The proposal that I have negotiated to contract fire and EMS would preserve response times, improve service levels and save money. But you don’t have to take my word for it.
Over the last 10 years, the cities of Edmonds, Mountlake Terrace and Brier have all contracted with Fire District 1 and seen the same results.
I want to address a few concerns I know some might have as they hear about the issue. One common question is whether a contract will require new taxes or tax increases.
Last year, you heard me say that our city needed to take a break from the tax increases we’ve seen over the last few years, and I mean it. This contract will not require new taxes or a tax increase. In fact, it will reduce the pressure to raise taxes because it will save us money.
Because Fire District 1 is a much larger agency, they already have a ladder truck, medical services officer and pay appropriate salaries compared to other agencies. So these three cost pressures for us simply do not exist for them.
The economies of scale that we would achieve from joining into a larger organization are projected to save us at least $3.8 million over the next 10 years, and possibly much more.
In addition, this is a fixed price contract, so we can better predict and budget for the cost of fire and EMS, which means your tax bill won’t unexpectedly increase because of a new ladder truck or other unanticipated or unbudgeted expense in the future.
Another question is, how we can ensure that we will receive excellent service? That is a question that is very important to me. We cannot sacrifice on service quality to save money, when the lives of our residents are on the line.
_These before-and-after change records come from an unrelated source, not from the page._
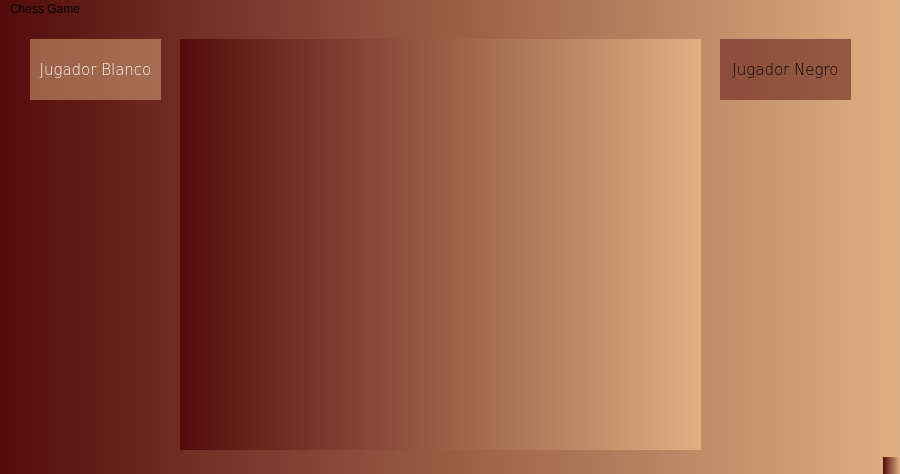
The window that mainwindow.ui (GerardoTBO/Chess-QtCreator-Cpp) describes before a commit, drawn with Qt 5.
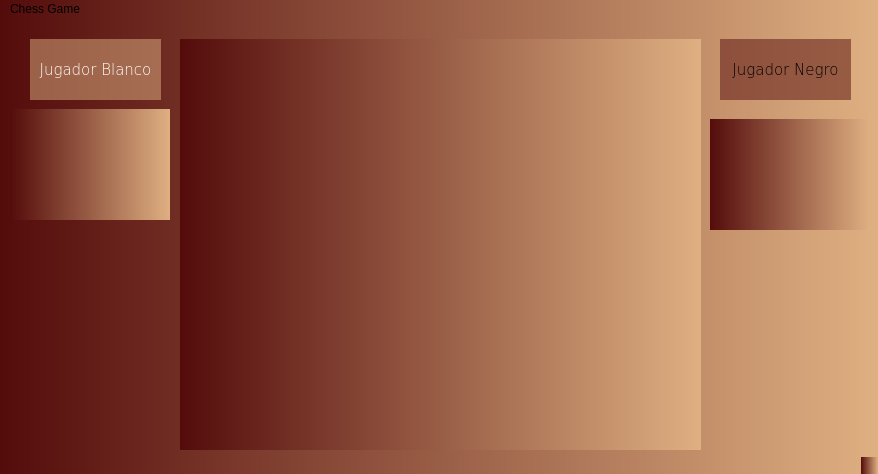
The same window after the commit.

Commit message: Se muestran la piezas comidas o capturas

Diff of the .ui file:
```diff
--- a/mainwindow.ui
+++ b/mainwindow.ui
@@ -6,7 +6,7 @@
    <rect>
     <x>0</x>
     <y>0</y>
-    <width>900</width>
+    <width>878</width>
     <height>474</height>
    </rect>
   </property>
@@ -101,14 +101,50 @@
      <set>Qt::AlignCenter</set>
     </property>
    </widget>
+   <widget class="QWidget" name="gridLayoutWidget_2">
+    <property name="geometry">
+     <rect>
+      <x>10</x>
+      <y>90</y>
+      <width>160</width>
+      <height>111</height>
+     </rect>
+    </property>
+    <layout class="QGridLayout" name="capture_black_pieces">
+     <property name="sizeConstraint">
+      <enum>QLayout::SetNoConstraint</enum>
+     </property>
+     <property name="spacing">
+      <number>0</number>
+     </property>
+    </layout>
+   </widget>
+   <widget class="QWidget" name="gridLayoutWidget_3">
+    <property name="geometry">
+     <rect>
+      <x>710</x>
+      <y>100</y>
+      <width>160</width>
+      <height>111</height>
+     </rect>
+    </property>
+    <layout class="QGridLayout" name="capture_white_pieces">
+     <property name="sizeConstraint">
+      <enum>QLayout::SetNoConstraint</enum>
+     </property>
+     <property name="spacing">
+      <number>0</number>
+     </property>
+    </layout>
+   </widget>
   </widget>
   <widget class="QMenuBar" name="menubar">
    <property name="geometry">
     <rect>
      <x>0</x>
      <y>0</y>
-     <width>900</width>
-     <height>24</height>
+     <width>878</width>
+     <height>20</height>
     </rect>
    </property>
    <widget class="QMenu" name="menuChess_Game">
```
Left out of the diff: 6 changed lines with no effect on the pictures. The commit also changes 2 other files.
The contract I will present to the City Council will include fixed levels of service, which Fire District 1 will be legally-obligated to provide. This is the same model that the other contract cities have used successfully for a decade.
In addition to maintaining service, because Fire District 1 is a larger agency, we will benefit from service enhancements that a larger agency can provide.
They are delivering medic services in an innovative and preventive way, through a Community Medic program. Additionally, the district has a much larger fire prevention and education division.
The one big change you would notice is that our firefighters would wear different uniforms. But I've always believed it matters that the right people arrive at your door to help your child, your mother, yourself, more than the uniform they are wearing.
And, if changing uniforms saves us $3.8 million over 10 years, it’s worth it.
What's most important to me, as we discuss the fire service and other city services, is making the best choice for our future in an open and transparent way. That means hearing from our residents as well.
Over the coming weeks, we will be providing information at City Council and other public meetings, online and at City Hall. I encourage you to find out more and let me and the City Council know what you think. We can be reached by email at firstname.lastname@example.org.